[Structured diff data]
□ □ □ □
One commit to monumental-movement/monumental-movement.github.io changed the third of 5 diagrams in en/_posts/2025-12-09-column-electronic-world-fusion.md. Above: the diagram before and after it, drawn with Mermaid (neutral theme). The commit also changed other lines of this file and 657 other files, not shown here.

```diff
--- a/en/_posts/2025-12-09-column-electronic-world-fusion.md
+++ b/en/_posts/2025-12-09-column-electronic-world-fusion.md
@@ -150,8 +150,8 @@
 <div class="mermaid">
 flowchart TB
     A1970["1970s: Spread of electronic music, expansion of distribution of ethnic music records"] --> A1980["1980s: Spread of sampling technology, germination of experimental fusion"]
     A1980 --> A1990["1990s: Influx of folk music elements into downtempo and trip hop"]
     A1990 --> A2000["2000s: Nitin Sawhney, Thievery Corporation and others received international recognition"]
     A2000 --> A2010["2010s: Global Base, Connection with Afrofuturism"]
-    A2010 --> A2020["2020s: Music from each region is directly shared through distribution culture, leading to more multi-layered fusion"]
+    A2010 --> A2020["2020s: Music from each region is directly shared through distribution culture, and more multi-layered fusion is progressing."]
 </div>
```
□ □ □ □
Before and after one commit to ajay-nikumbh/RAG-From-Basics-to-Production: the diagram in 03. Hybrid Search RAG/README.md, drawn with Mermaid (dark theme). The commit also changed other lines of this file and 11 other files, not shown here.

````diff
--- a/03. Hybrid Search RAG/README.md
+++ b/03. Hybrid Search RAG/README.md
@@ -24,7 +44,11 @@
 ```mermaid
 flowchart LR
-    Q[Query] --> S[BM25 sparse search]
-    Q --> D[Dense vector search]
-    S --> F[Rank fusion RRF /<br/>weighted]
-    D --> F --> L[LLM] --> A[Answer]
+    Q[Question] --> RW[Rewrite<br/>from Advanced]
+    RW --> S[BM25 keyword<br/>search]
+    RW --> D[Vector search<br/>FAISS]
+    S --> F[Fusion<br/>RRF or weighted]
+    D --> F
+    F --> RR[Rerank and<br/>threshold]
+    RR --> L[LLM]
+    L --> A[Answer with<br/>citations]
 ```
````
□ □ □ □
#### Exercise description
Which lines above contain the word "README"? Show each of them.

#### Result of this task
Before and after one commit to ajay-nikumbh/RAG-From-Basics-to-Production: the diagram in 03. Hybrid Search RAG/README.md, drawn with Mermaid (dark theme). The commit also changed other lines of this file and 11 other files, not shown here.
--- a/03. Hybrid Search RAG/README.md
+++ b/03. Hybrid Search RAG/README.md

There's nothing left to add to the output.